◆ **RECORDS**:
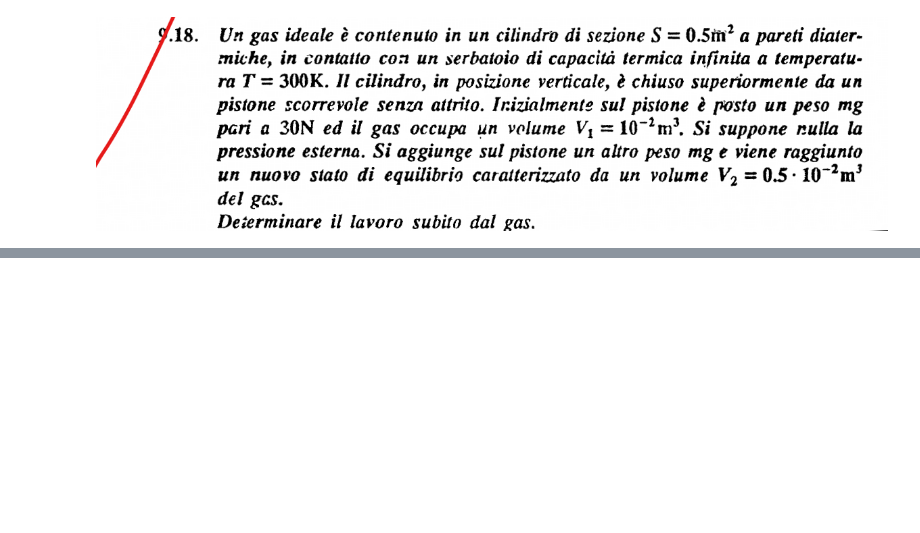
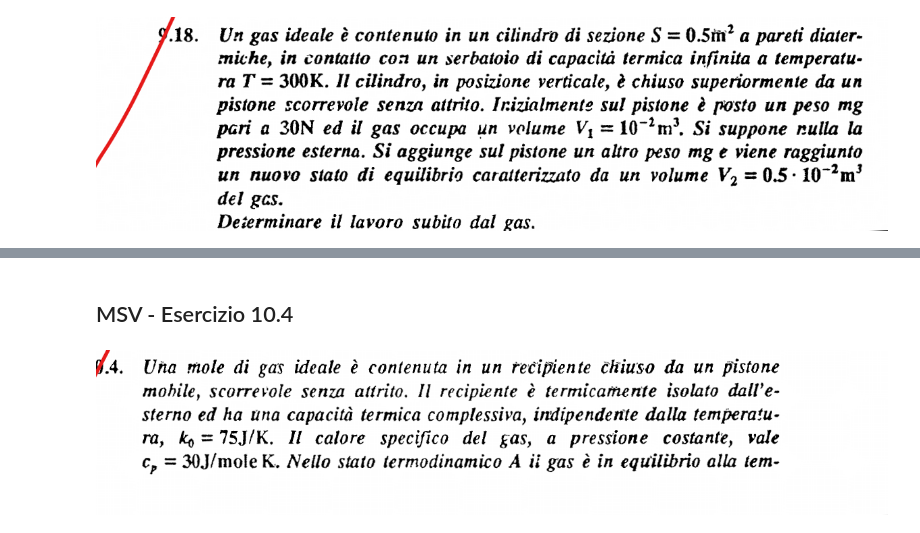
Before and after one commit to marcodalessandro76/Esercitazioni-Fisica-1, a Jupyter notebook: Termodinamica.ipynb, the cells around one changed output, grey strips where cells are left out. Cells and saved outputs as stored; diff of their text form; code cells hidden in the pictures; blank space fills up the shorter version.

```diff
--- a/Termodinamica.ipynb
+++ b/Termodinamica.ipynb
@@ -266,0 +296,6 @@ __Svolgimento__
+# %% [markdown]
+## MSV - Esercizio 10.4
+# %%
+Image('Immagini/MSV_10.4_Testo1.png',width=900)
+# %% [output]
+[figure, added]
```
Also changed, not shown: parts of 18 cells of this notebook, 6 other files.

◆ **REQUIRED WORK**:
Your task is to repeat the listing exactly while omitting its pictures.

◆ **ANSWER TO THIS TASK**:
Before and after one commit to marcodalessandro76/Esercitazioni-Fisica-1, a Jupyter notebook: Termodinamica.ipynb, the cells around one changed output, grey strips where cells are left out. Cells and saved outputs as stored; diff of their text form; code cells hidden in the pictures; blank space fills up the shorter version.

```diff
--- a/Termodinamica.ipynb
+++ b/Termodinamica.ipynb
@@ -266,0 +296,6 @@ __Svolgimento__
+# %% [markdown]
+## MSV - Esercizio 10.4
+# %%
+Image('Immagini/MSV_10.4_Testo1.png',width=900)
+# %% [output]
+[figure, added]
```
Also changed, not shown: parts of 18 cells of this notebook, 6 other files.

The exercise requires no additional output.